-- Records shown follows --

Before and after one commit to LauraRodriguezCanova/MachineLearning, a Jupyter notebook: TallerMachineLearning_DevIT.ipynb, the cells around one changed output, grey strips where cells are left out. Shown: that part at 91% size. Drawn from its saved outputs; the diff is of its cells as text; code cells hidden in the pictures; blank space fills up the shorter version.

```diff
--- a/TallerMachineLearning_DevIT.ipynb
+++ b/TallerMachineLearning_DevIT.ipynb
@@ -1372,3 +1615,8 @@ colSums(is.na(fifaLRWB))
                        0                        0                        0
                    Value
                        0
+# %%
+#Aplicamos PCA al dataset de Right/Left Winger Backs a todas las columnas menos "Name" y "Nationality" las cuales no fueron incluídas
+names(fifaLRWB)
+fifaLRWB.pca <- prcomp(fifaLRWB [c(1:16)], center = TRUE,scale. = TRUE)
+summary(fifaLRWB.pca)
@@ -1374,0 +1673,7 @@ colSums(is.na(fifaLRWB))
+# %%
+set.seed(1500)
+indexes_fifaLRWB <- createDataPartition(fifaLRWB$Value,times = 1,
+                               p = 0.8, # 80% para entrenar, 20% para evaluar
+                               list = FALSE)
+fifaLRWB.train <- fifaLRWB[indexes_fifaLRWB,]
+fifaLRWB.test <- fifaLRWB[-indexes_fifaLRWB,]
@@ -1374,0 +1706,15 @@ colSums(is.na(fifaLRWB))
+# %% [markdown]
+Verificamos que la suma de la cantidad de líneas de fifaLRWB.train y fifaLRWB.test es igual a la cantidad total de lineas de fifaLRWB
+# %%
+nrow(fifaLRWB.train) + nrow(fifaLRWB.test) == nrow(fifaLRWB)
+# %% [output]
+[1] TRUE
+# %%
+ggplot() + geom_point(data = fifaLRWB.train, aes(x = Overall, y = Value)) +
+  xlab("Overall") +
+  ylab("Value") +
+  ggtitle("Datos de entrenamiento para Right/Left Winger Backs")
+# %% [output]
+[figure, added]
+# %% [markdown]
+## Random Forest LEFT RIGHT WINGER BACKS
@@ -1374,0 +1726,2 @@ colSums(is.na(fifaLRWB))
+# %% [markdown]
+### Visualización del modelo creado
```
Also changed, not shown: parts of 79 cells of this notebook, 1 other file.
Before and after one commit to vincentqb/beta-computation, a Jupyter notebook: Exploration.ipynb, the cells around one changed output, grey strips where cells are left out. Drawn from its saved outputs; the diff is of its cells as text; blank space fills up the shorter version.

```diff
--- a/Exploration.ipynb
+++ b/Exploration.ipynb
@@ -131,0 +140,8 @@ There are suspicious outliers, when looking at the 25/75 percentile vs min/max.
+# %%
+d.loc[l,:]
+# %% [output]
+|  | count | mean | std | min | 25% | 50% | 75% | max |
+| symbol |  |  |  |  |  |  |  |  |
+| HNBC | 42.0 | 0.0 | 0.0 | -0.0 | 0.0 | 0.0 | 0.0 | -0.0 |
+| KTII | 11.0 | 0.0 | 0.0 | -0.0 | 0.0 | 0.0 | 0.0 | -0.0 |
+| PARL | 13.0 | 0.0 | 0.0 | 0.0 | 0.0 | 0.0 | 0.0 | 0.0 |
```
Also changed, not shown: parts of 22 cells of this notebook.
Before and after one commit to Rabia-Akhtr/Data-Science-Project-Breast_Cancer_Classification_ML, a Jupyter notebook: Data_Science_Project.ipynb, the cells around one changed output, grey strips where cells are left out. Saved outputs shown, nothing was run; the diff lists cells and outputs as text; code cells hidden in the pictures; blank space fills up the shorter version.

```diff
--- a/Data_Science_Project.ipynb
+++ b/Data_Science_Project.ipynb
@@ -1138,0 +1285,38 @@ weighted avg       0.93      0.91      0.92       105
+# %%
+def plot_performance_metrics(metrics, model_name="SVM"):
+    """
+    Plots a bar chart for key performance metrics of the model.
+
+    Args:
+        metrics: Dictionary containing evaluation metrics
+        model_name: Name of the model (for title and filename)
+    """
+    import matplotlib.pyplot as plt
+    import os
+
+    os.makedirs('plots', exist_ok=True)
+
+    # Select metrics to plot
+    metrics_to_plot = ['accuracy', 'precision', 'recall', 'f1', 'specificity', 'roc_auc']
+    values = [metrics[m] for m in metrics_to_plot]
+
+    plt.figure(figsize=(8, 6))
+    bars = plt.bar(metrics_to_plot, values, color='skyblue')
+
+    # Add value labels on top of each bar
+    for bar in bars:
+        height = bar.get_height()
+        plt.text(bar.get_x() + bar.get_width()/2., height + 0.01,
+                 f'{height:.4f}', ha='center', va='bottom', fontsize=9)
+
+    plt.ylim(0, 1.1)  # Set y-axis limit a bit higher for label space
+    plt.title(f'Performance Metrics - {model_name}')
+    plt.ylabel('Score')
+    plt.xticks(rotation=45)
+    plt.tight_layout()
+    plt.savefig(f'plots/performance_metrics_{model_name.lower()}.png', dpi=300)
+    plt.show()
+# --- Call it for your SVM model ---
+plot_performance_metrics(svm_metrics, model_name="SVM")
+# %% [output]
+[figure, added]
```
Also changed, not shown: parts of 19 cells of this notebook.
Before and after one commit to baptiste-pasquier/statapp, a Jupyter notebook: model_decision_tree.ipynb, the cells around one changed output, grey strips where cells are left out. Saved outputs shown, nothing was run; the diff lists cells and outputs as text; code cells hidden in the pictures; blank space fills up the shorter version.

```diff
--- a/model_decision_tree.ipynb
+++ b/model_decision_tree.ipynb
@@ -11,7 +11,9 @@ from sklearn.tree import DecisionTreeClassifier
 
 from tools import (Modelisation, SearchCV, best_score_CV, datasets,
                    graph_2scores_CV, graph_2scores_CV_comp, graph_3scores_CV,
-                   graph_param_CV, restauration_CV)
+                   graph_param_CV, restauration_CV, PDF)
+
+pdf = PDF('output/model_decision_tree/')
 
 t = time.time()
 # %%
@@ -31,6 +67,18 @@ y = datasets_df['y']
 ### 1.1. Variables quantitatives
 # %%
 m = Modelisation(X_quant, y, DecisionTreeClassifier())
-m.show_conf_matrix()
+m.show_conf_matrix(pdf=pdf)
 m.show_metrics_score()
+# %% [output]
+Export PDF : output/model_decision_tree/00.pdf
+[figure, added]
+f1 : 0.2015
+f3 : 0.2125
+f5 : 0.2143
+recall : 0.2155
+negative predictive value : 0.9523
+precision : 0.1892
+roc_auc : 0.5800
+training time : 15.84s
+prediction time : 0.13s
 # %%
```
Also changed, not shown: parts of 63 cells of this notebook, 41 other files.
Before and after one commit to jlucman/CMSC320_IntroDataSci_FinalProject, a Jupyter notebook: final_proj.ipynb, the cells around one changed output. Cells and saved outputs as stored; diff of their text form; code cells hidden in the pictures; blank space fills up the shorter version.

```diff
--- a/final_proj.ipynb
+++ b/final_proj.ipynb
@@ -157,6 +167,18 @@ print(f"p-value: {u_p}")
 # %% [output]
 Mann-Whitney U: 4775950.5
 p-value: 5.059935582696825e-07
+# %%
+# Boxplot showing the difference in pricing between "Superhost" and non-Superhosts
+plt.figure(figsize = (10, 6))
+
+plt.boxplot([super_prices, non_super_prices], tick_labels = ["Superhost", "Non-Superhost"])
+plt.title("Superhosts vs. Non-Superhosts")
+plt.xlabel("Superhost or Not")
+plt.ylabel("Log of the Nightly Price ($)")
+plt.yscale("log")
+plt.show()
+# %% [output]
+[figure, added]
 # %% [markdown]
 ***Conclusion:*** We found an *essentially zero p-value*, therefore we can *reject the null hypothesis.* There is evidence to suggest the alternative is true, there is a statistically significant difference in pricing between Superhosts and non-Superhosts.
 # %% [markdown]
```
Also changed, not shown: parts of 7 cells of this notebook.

-- Records shown concluded --

Check each line above for the string "hidden" and return those that contain it.

Before and after one commit to LauraRodriguezCanova/MachineLearning, a Jupyter notebook: TallerMachineLearning_DevIT.ipynb, the cells around one changed output, grey strips where cells are left out. Shown: that part at 91% size. Drawn from its saved outputs; the diff is of its cells as text; code cells hidden in the pictures; blank space fills up the shorter version.
Before and after one commit to Rabia-Akhtr/Data-Science-Project-Breast_Cancer_Classification_ML, a Jupyter notebook: Data_Science_Project.ipynb, the cells around one changed output, grey strips where cells are left out. Saved outputs shown, nothing was run; the diff lists cells and outputs as text; code cells hidden in the pictures; blank space fills up the shorter version.
Before and after one commit to baptiste-pasquier/statapp, a Jupyter notebook: model_decision_tree.ipynb, the cells around one changed output, grey strips where cells are left out. Saved outputs shown, nothing was run; the diff lists cells and outputs as text; code cells hidden in the pictures; blank space fills up the shorter version.
Before and after one commit to jlucman/CMSC320_IntroDataSci_FinalProject, a Jupyter notebook: final_proj.ipynb, the cells around one changed output. Cells and saved outputs as stored; diff of their text form; code cells hidden in the pictures; blank space fills up the shorter version.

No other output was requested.